Guide to Buying a Second Home or Vacation Home
5 steps to buying a rental property or weekend getaway
In many ways, second home purchases are similar to the primary home purchase. Realtors say putting 20 percent down or more is common for second homes to avoid the expense of mortgage insurance and given today’s tightened lending practices. “It’s possible to buy a true second home with 5 or 10 percent down, but it’s tricky,” says Ruth Krinke, RSPS (Resort & Second Home Property Specialist), associate broker with Steamboat Real Estate in Steamboat Springs, Colo.
When it comes to negotiating, second home sellers may be more flexible than their primary-home counterparts. “Second home sellers are often more flexible in price and terms of sale. They may want out because they are overextended or their lifestyle has changed,” Greenstein says.
To move the sale along, buyers can request special terms of the seller. For example, as an incentive, sellers might be willing to carry a second mortgage for three to five years, Traverso says. “Sometimes banks will accept 10 percent from the seller when the buyer puts down 10 percent. The seller may take on a burden to get the deal done when banks will only loan 80 percent of the value of the home.”
Consider these tips when investigating your financing options:
- For mortgage financing, use a local lender in the area you are buying, Traverso says, because its expertise and knowledge of the market can avoid problems later;
- Stricter guidelines are involved in qualifying for a mortgage for an investment property. Typically, borrowers pay a higher interest rate;
- If you do need the rental income to qualify for the loan, you may need a minimum of 25 percent down, Krinke says. Lenders tend to give credit for up to a 75 percent occupied rate;
- Other forms of financing include tapping into your primary home’s equity line of credit, known as HELOCs.
Savvy tax planning can make a difference in your return on the property. Tax implications for second homes can vary significantly based on your financial situation and whether or not you plan to rent out the property. Keep these in mind when figuring the impact on your taxes:
- Consider property taxes, utilities, homeowners association fees and other applicable expenses.
- Generally, the interest on the mortgage of your second home is tax deductible, and rental properties are subject to additional tax breaks. “If it’s an investment property, then the deductions come in an array of possibilities, including depreciation of the real estate itself and a separate, accelerated depreciation of personal property such as furnishings,” Krinke says. “Owners can use the property only for two weeks a year to get certain tax benefits on rentals,” Greenstein cautions.
- If you rent out the home for 15 days or more during the year, you have to report all rental receipts to the IRS as income, but you can also deduct operating expenses such as utilities, repairs, insurance and management fees against that income.
- Consider strategies for reducing or deferring capital gains upon the sale of the home.
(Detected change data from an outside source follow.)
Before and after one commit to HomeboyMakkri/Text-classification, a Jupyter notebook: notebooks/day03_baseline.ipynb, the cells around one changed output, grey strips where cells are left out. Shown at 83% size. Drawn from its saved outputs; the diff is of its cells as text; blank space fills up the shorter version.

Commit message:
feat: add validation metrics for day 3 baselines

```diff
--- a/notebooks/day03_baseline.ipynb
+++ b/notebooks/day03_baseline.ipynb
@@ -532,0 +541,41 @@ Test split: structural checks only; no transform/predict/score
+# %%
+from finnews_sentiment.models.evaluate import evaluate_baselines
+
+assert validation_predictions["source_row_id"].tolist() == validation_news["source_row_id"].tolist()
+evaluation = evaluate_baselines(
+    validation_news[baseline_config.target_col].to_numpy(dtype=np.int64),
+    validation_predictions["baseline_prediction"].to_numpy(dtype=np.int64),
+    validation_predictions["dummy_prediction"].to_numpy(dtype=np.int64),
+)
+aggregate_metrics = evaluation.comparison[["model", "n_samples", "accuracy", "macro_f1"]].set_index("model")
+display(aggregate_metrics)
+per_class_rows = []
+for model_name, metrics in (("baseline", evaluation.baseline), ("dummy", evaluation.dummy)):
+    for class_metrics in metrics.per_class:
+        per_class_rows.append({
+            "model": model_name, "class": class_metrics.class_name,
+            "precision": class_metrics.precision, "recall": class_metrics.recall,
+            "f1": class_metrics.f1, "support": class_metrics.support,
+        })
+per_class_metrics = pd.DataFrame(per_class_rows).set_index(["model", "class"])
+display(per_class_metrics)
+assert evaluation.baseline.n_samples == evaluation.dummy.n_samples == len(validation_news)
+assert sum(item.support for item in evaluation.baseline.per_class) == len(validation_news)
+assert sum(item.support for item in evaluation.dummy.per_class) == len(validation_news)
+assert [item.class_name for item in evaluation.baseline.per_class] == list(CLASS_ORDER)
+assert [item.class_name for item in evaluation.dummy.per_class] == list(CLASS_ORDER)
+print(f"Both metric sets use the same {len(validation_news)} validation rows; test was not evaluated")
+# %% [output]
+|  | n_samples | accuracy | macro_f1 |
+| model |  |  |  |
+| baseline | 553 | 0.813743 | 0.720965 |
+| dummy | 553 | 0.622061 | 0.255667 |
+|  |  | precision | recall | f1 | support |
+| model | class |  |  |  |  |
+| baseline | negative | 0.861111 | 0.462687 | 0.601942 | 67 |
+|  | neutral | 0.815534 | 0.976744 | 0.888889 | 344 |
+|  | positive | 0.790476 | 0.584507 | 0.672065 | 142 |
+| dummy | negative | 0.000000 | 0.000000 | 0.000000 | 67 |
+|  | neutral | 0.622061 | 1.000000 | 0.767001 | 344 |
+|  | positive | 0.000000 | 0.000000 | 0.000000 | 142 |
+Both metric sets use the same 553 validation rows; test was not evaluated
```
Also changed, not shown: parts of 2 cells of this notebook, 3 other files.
For example, the Internal Revenue Code Section 1031 tax-deferred exchange allows for the deferral of capital-gains tax by exchanging for “like kind” property allowing for taxes to be paid when a sale of a second or third property is ultimately realized. As a general rule, 1031s are used when you sell real estate held for investment purposes and not for the sale of your personal residence.
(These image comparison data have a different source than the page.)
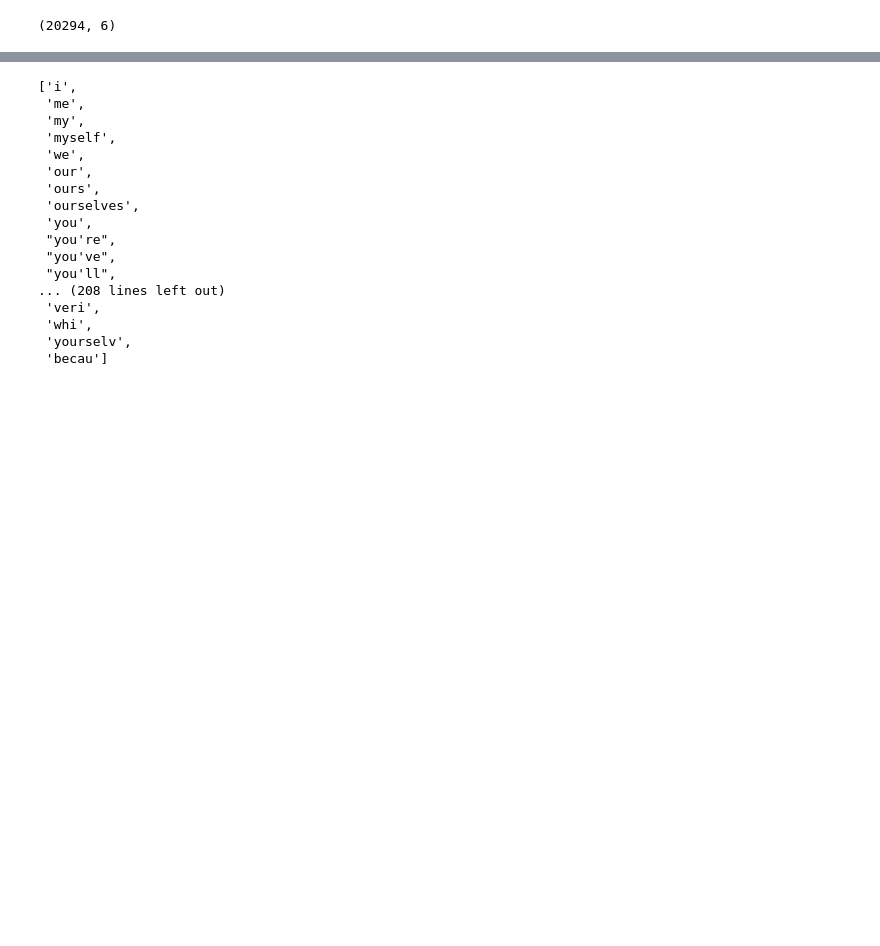
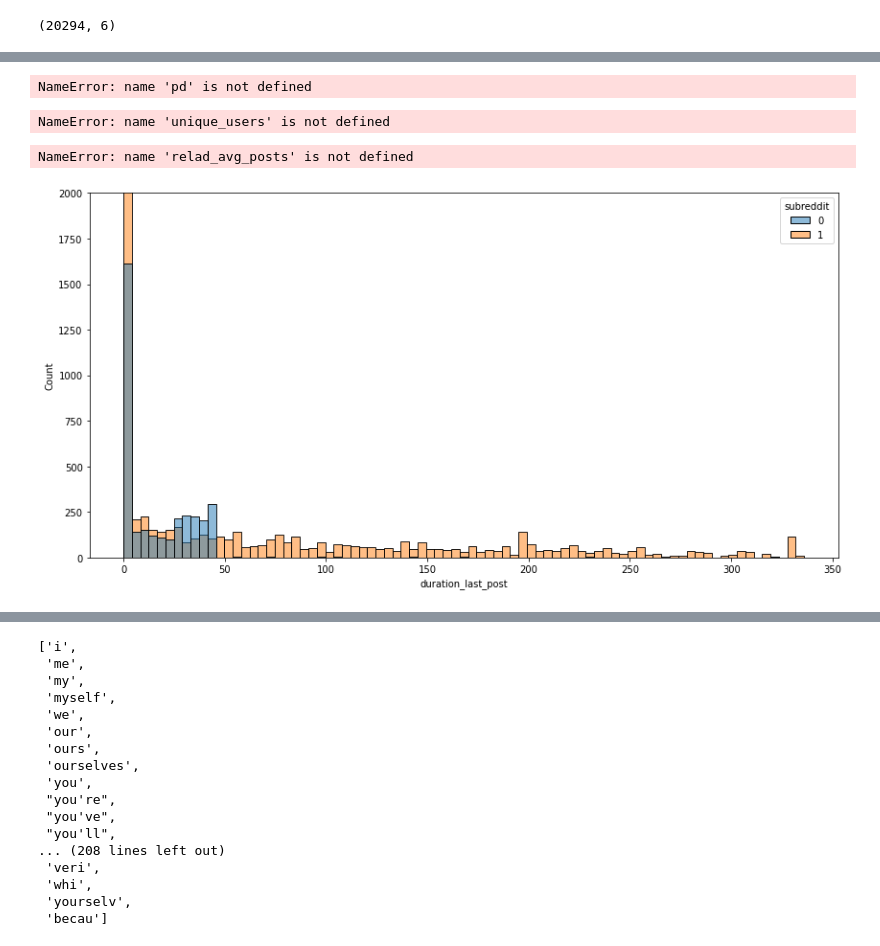
Before and after one commit to msamhz/GA-Lessons, a Jupyter notebook: project_3/MultinomialNB_Model.ipynb, the cells around one changed output, grey strips where cells are left out. Cells and saved outputs as stored; diff of their text form; code cells hidden in the pictures; blank space fills up the shorter version.

```diff
--- a/project_3/MultinomialNB_Model.ipynb
+++ b/project_3/MultinomialNB_Model.ipynb
@@ -162,0 +379,34 @@ df['author'].unique().tolist()
+# %%
+# create separate data frame to consist of only unique users
+unique_users = pd.DataFrame(df['author'].unique())
+# rename columns to pd concat by Author
+unique_users.columns = ['author']
+# pd concat with df and remove those that are not within unique_users df
+unique_users = pd.concat([unique_users,df], axis = 1).dropna()
+
+unique_users.shape
+# %% [output]
+NameError: name 'pd' is not defined
+# %%
+unique_users[unique_users['subreddit'] == 1]
+# %% [output]
+NameError: name 'unique_users' is not defined
+# %%
+plt.figure(figsize=(14,7))
+
+sns.histplot(
+    x = 'duration_last_post',
+    hue = 'subreddit',
+    data = unique_users
+)
+
+plt.ylim(0,2000)
+
+ptsd_ave_duration = unique_users[unique_users['author'] == 1].mean()
+
+# Plotting horizontal lines to show average no. of posts created per hour.
+plt.axvline(unique[], ls='--', color='royalblue')
+plt.figtext(x=0.15, y=0.6, s=f"{round(relad_avg_posts, 1)} posts created per hour on r/relationship_advice (on average)", fontsize=12)
+# %% [output]
+NameError: name 'relad_avg_posts' is not defined
+[figure, added]
```
Also changed, not shown: parts of 48 cells of this notebook, 6 other files.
- Always consult with a tax professional or a specialist such as a national qualified intermediary for tax-deferred exchanges before getting too far into the second-home buying process.
In addition to single-family homes, townhomes and traditional condominiums, experts say to tread cautiously with alternative ownership forms of vacation homes such as fractional ownership, vacation clubs, time shares and condo hotels.
Resale values on certain types of cooperative-ownership properties may not hold up over time and selling these properties can be a burden. “Resale values on fractional ownership properties are usually higher than time shares because very few timeshares are actually deeded ownership,” Krinke says.
Financing is easiest around single-family homes, Krinke says. “Multifamily dwellings, townhomes and particularly condos, can be difficult to arrange financing for.”
Whether you're looking for a home to spend your retirement days or an investment property to diversify your portfolio, make sure you do your homework and work with the right experts.